Arabidopsis thaliana, transgenic plants, leaves, plant extracts, peroxidase, isozymes, genes, messenger RNA, gene expression, enzyme activity, heat stress, transcription factors, heat treatment, heat shock proteins, ascorbic acid, dehydroascorbic acid, nucleotide sequences, chemical constituents of plants, ascorbate peroxidase, oxidative stress, enzyme stability, stress response
Abstract:

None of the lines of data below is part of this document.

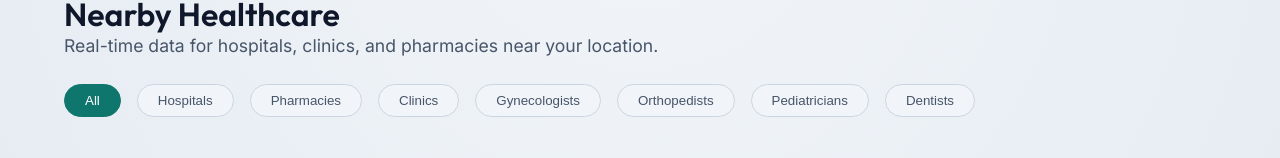
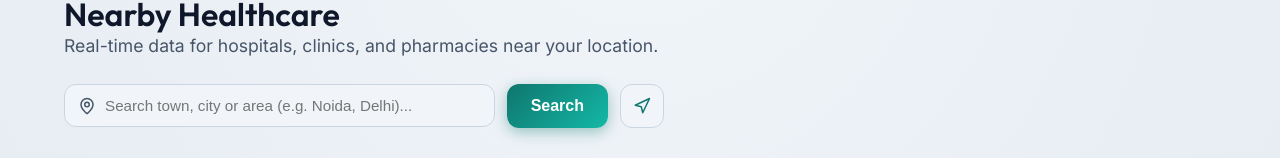
Before and after one commit to saumyk/medweb, a React (Vite) app: page /nearby in a window 1280 px wide. Shown: the part 127-285 px from the top of the page. Built offline with nearby package versions, Linux system fonts and the light colour scheme; no server answers.

Commit message:
Improve nearby location search with manual geocoding, type tags, and category counts

```diff
--- a/src/pages/Nearby.css
+++ b/src/pages/Nearby.css
@@ -450,3 +450,132 @@
   from { opacity: 0; transform: translateY(30px) scale(0.95); }
   to { opacity: 1; transform: translateY(0) scale(1); }
 }
+
+/* Location Search Bar Styling */
+.location-search-container {
+  display: flex;
+  gap: 0.75rem;
+  max-width: 600px;
+  margin: 1.5rem 0 2rem 0;
+}
+
+.location-input-wrapper {
+  position: relative;
+  flex: 1;
+}
+
+.location-input-wrapper input {
+  width: 100%;
+  padding: 0.75rem 1rem 0.75rem 2.5rem;
+  border-radius: 0.75rem;
+  border: 1.5px solid var(--border);
+  background: var(--surface);
+  color: var(--text-main);
+  font-size: 0.95rem;
+  transition: all 0.3s;
+}
+
+.location-input-wrapper input:focus {
+  outline: none;
+  border-color: var(--primary);
+  box-shadow: 0 0 0 3px rgba(15, 118, 110, 0.15);
+}
+
+.location-input-wrapper svg {
+  position: absolute;
+  left: 0.85rem;
+  top: 50%;
+  transform: translateY(-50%);
+  color: var(--text-muted);
+  pointer-events: none;
+}
+
+.location-search-btn {
+  padding: 0.75rem 1.5rem;
+  border-radius: 0.75rem;
+  font-weight: 600;
+  display: flex;
+  align-items: center;
+  justify-content: center;
+}
+
+.gps-btn {
+  padding: 0.75rem;
+  border-radius: 0.75rem;
+  border: 1.5px solid var(--border);
+  background: var(--surface);
+  color: var(--primary);
+  cursor: pointer;
+  transition: all 0.2s;
+  display: flex;
+  align-items: center;
+  justify-content: center;
+}
+
+.gps-btn:hover {
+  background: rgba(15, 118, 110, 0.05);
+  border-color: var(--primary);
+}
+
+/* Category Badges for Healthcare Cards */
+.card-category-tag {
+  display: inline-flex;
+  align-items: center;
+  padding: 0.2rem 0.5rem;
+  border-radius: 0.4rem;
+  font-size: 0.72rem;
+  font-weight: 700;
+  text-transform: uppercase;
+  margin-top: 0.35rem;
+  letter-spacing: 0.02em;
+}
+
+.card-category-tag.hospital {
+  background: rgba(239, 68, 68, 0.08);
+  color: #dc2626;
+  border: 1px solid rgba(239, 68, 68, 0.15);
+}
+[data-theme='dark'] .card-category-tag.hospital {
+  background: rgba(239, 68, 68, 0.15);
+  color: #f87171;
+}
+
+.card-category-tag.pharmacy {
+  background: rgba(16, 185, 129, 0.08);
+  color: #059669;
+  border: 1px solid rgba(16, 185, 129, 0.15);
+}
+[data-theme='dark'] .card-category-tag.pharmacy {
+  background: rgba(16, 185, 129, 0.15);
+  color: #34d399;
+}
+
+.card-category-tag.clinic {
+  background: rgba(59, 130, 246, 0.08);
+  color: #2563eb;
+  border: 1px solid rgba(59, 130, 246, 0.15);
+}
+[data-theme='dark'] .card-category-tag.clinic {
+  background: rgba(59, 130, 246, 0.15);
+  color: #60a5fa;
+}
+
+.card-category-tag.doctor {
+  background: rgba(139, 92, 246, 0.08);
+  color: #7c3aed;
+  border: 1px solid rgba(139, 92, 246, 0.15);
+}
+[data-theme='dark'] .card-category-tag.doctor {
+  background: rgba(139, 92, 246, 0.15);
+  color: #a78bfa;
+}
+
+.card-category-tag.dentist {
+  background: rgba(20, 184, 166, 0.08);
+  color: #0d9488;
+  border: 1px solid rgba(20, 184, 166, 0.15);
+}
+[data-theme='dark'] .card-category-tag.dentist {
+  background: rgba(20, 184, 166, 0.15);
+  color: #2dd4bf;
+}
--- a/src/pages/Nearby.jsx
+++ b/src/pages/Nearby.jsx
@@ -12,6 +12,8 @@ const Nearby = () => {
   const [error, setError] = useState(null);
   const [userLocation, setUserLocation] = useState(null);
   const [showEmergencyModal, setShowEmergencyModal] = useState(false);
+  const [manualLocationText, setManualLocationText] = useState('');
+  const [isResolvingLocation, setIsResolvingLocation] = useState(false);
 
   useEffect(() => {
     const searchVal = searchParams.get('search');
@@ -55,11 +57,46 @@ const Nearby = () => {
       },
       (err) => {
         console.error(err);
-        setError('Unable to retrieve your location. Please enable location permissions.');
+        setError('Unable to retrieve your location automatically. Type your city/area in the search bar below.');
         setIsLoading(false);
       }
     );
   }
+
+  const handleManualLocationSearch = async (e) => {
+    if (e) e.preventDefault();
+    if (!manualLocationText.trim()) return;
+
+    setIsResolvingLocation(true);
+    setError(null);
+    setIsLoading(true);
+
+    try {
+      const url = `https://nominatim.openstreetmap.org/search?format=json&q=${encodeURIComponent(manualLocationText)}&limit=1`;
+      const res = await fetch(url);
+      if (res.ok) {
+        const data = await res.json();
+        if (data && data.length > 0) {
+          const lat = parseFloat(data[0].lat);
+          const lng = parseFloat(data[0].lon);
+          setUserLocation({ lat, lng });
+          await fetchNearbyFacilities(lat, lng);
+        } else {
+          setError(`Could not find coordinates for "${manualLocationText}". Try adding city or country name.`);
+          setIsLoading(false);
+        }
+      } else {
+        setError('Location search service failed. Please try again.');
+        setIsLoading(false);
+      }
+    } catch (err) {
+      console.error("Geocoding failed:", err);
+      setError('Failed to contact location service. Please check your internet connection.');
+      setIsLoading(false);
+    } finally {
+      setIsResolvingLocation(false);
+    }
+  };
 
   async function fetchNearbyFacilities(lat, lng) {
     setIsLoading(true);
@@ -133,6 +170,22 @@ const Nearby = () => {
     }
   }
 
+  const getCategoryCount = (cat) => {
+    return locations.filter(loc => {
+      if (cat === 'all') return true;
+      if (cat === 'gynecologist') return loc.speciality.includes('gynaecology') || loc.speciality.includes('gynecology') || loc.name.toLowerCase().includes('gynec');
+      if (cat === 'orthopedist') return loc.speciality.includes('orthopaedics') || loc.speciality.includes('orthopedics') || loc.name.toLowerCase().includes('ortho');
+      if (cat === 'dentist') return loc.type === 'dentist' || loc.speciality.includes('dentist') || loc.name.toLowerCase().includes('dent');
+      if (cat === 'pediatrician') return loc.speciality.includes('paediatrics') || loc.speciality.includes('pediatrics') || loc.name.toLowerCase().includes('pediatr') || loc.name.toLowerCase().includes('child');
+      return loc.type === cat || loc.name.toLowerCase().includes(cat.toLowerCase());
+    }).length;
+  };
+
+  const getChipLabel = (label, cat) => {
+    if (isLoading || locations.length === 0) return label;
+    return `${label} (${getCategoryCount(cat)})`;
+  };
+
   const filteredLocations = locations.filter(loc => {
     if (filter === 'all') return true;
     if (filter === 'gynecologist') return loc.speciality.includes('gynaecology') || loc.speciality.includes('gynecology') || loc.name.toLowerCase().includes('gynec');
@@ -175,54 +228,73 @@ const Nearby = () => {
         <h1 className="page-title">Nearby Healthcare</h1>
         <p className="page-subtitle">Real-time data for hospitals, clinics, and pharmacies near your location.</p>
 
+        {/* Manual Geocoding Location Search */}
+        <form onSubmit={handleManualLocationSearch} className="location-search-container">
+          <div className="location-input-wrapper">
+            <MapPin size={18} />
+            <input
+              type="text"
+              placeholder="Search town, city or area (e.g. Noida, Delhi)..."
+              value={manualLocationText}
+              onChange={(e) => setManualLocationText(e.target.value)}
+            />
+          </div>
+          <button type="submit" className="btn btn-primary location-search-btn" disabled={isResolvingLocation || isLoading}>
+            {isResolvingLocation ? <Loader2 className="spinner" size={16} /> : 'Search'}
+          </button>
+          <button type="button" onClick={getUserLocation} className="gps-btn" title="Use GPS Location" disabled={isLoading}>
+            <Navigation size={18} />
+          </button>
+        </form>
+
         <div className="filter-chips">
           <button
             className={`chip ${filter === 'all' ? 'active' : ''}`}
             onClick={() => setFilter('all')}
           >
-            All
+            {getChipLabel('All', 'all')}
           </button>
           <button
             className={`chip ${filter === 'hospital' ? 'active' : ''}`}
             onClick={() => setFilter('hospital')}
           >
-            Hospitals
+            {getChipLabel('Hospitals', 'hospital')}
           </button>
           <button
             className={`chip ${filter === 'pharmacy' ? 'active' : ''}`}
             onClick={() => setFilter('pharmacy')}
           >
-            Pharmacies
+            {getChipLabel('Pharmacies', 'pharmacy')}
           </button>
           <button
             className={`chip ${filter === 'clinic' ? 'active' : ''}`}
             onClick={() => setFilter('clinic')}
           >
-            Clinics
+            {getChipLabel('Clinics', 'clinic')}
           </button>
           <button
             className={`chip ${filter === 'gynecologist' ? 'active' : ''}`}
             onClick={() => setFilter('gynecologist')}
           >
-            Gynecologists
+            {getChipLabel('Gynecologists', 'gynecologist')}
           </button>
           <button
             className={`chip ${filter === 'orthopedist' ? 'active' : ''}`}
             onClick={() => setFilter('orthopedist')}
           >
-            Orthopedists
+            {getChipLabel('Orthopedists', 'orthopedist')}
           </button>
           <button
             className={`chip ${filter === 'pediatrician' ? 'active' : ''}`}
             onClick={() => setFilter('pediatrician')}
           >
-            Pediatricians
+            {getChipLabel('Pediatricians', 'pediatrician')}
           </button>
           <button
             className={`chip ${filter === 'dentist' ? 'active' : ''}`}
             onClick={() => setFilter('dentist')}
           >
-            Dentists
+            {getChipLabel('Dentists', 'dentist')}
           </button>
         </div>
       </div>
@@ -238,7 +310,7 @@ const Nearby = () => {
             <div className="error-state">
               <AlertCircle size={40} />
               <p>{error}</p>
-              <button className="btn btn-primary" onClick={getUserLocation}>Retry</button>
+              <button className="btn btn-primary" onClick={getUserLocation}>Retry GPS</button>
             </div>
           ) : filteredLocations.length === 0 && userLocation ? (
             <div className="empty-state">
@@ -254,7 +326,12 @@ const Nearby = () => {
                 transition={{ delay: index * 0.05 }}
               >
                 <div className="loc-header">
-                  <h3>{loc.name}</h3>
+                  <div>
+                    <h3>{loc.name}</h3>
+                    <span className={`card-category-tag ${loc.type}`}>
+                      {loc.type}
+                    </span>
+                  </div>
                   <span className={`status-dot ${loc.isOpen ? 'open' : 'closed'}`}></span>
                 </div>
 
```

To find evidence for a connection between heat stress response, oxidative stress, and common stress tolerance, we studied the effects of elevated growth temperatures and heat stress on the activity and expression of ascorbate peroxidase (APX). We compared wild-type Arabidopsis with transgenic plants overexpressing heat shock transcription factor 3 (HSF3), which synthesize heat shock proteins and are improved in basal thermotolerance. Following heat stress, APX activity was positively affected in transgenic plants and correlated with a new thermostable isoform, APXS. This enzyme was present in addition to thermolabile cytosolic APX1, the prevalent isoform in unstressed cells. In HSF3-transgenic plants, APXS activity was detectable at normal temperature and persisted after severe heat stress at 44 degrees C. In nontransgenic plants, APXS was undetectable at normal temperature, but could be induced by moderate heat stress. The mRNA expression profiles of known and three new Apx genes were determined using real-time PCR. Apx1 and Apx2 genes encoding cytosolic APX were heatstress and HSF dependently expressed, but only the representations of Apx2 mRNA met the criteria that suggest identity between APXS and APX2: not expressed at normal temperature in wild type, strong induction by heat stress, and HSF3-dependent expression in transgenic plants. Our data suggest that Apx2 is a novel heat shock gene and that the enzymatic activity of APX2/APXS is required to compensate heat stress-dependent decline of APX1 activity in the cytosol. The functional roles of modulations of APX expression and the interdependence of heat stress and oxidative stress response and signaling mechanisms are discussed.
Agid:
671355